    The next day, he summoned the three suitors and the princess to his throne room.

    At the Three Princes

    Whoever returns with the most wondrous item will win my daughter's hand in marriage. The princess was glad for the one-year extension and the king was equally glad to postpone the matter. The three princes set out together. After traveling for one week they came to a well that was located before a fork in the road, beyond which the road branched into three separate paths.

    And so the three princes went their separate ways. When the time came to return to the well, each one followed his separate path that led back to the well. The other two were impressed and a bit worried. Said the first prince to the second, "What wondrous item did you find? From under his cloak the second prince unrolled a carpet. People who sits on it can be transported anywhere in the world they wish to go in minutes. And now it was the third prince's turn to show what he had brought. One dab of it will restore the health of anyone, no matter how sick.

    And they say if it's rubbed with true love, can even restore youth. The first prince waved his hands over the crystal ball; its cloudiness disappeared and was replaced with an image of the princess lying in her bed, still as death. Her father and the court physicians hovered over her. The three princes leapt up, alarmed. Indeed, moments later the three princes were standing in the very room they had viewed through the crystal ball only minutes before.

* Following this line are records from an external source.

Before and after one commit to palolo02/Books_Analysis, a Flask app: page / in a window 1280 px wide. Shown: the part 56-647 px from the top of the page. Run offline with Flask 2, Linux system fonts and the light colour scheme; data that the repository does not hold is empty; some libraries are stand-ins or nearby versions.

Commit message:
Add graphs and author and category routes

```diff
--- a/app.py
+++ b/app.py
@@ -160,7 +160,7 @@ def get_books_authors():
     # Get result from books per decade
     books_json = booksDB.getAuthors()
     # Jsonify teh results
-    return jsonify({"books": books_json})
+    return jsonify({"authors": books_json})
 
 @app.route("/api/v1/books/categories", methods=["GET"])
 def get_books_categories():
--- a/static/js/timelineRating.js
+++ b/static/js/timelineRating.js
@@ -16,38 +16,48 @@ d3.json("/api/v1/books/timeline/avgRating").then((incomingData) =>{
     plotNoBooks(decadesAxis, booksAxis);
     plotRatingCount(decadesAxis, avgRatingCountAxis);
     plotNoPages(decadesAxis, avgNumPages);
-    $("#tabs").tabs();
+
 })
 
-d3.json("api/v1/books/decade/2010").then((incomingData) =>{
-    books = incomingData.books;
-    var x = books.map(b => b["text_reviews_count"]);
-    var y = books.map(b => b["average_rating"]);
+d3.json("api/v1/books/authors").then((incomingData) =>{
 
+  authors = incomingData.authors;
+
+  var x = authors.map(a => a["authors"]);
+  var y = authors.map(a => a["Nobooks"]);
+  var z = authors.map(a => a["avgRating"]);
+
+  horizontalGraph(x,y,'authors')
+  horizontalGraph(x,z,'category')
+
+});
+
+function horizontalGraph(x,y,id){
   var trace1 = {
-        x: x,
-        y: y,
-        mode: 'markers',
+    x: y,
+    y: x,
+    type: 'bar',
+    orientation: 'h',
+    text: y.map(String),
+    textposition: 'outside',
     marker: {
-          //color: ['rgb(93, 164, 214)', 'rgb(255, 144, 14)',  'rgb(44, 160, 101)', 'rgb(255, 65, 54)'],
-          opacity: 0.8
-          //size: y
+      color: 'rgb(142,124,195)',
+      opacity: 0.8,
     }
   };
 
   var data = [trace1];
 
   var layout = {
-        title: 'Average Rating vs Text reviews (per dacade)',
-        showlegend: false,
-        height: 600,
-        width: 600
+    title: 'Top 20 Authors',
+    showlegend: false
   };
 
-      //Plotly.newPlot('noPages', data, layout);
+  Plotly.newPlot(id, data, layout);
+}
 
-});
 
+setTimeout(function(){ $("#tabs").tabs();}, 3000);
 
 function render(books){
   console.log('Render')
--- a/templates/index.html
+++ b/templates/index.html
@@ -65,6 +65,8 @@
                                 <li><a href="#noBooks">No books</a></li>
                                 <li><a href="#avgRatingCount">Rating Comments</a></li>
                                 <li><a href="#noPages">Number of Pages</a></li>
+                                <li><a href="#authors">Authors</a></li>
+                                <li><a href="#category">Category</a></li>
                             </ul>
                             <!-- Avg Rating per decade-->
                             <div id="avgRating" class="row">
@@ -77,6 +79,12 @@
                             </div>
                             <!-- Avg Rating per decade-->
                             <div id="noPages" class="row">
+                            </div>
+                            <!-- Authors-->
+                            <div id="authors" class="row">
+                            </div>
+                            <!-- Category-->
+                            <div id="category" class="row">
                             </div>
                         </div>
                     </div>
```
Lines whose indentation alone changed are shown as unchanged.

    Everyone was so distraught they didn't notice the three princes had suddenly appeared in the room. Without a word, the third prince stepped up to the princess' bed and with his finger touched a dab of ointment on her forehead and set the ointment by her bedstand. She blinked and seconds later opened her eyes.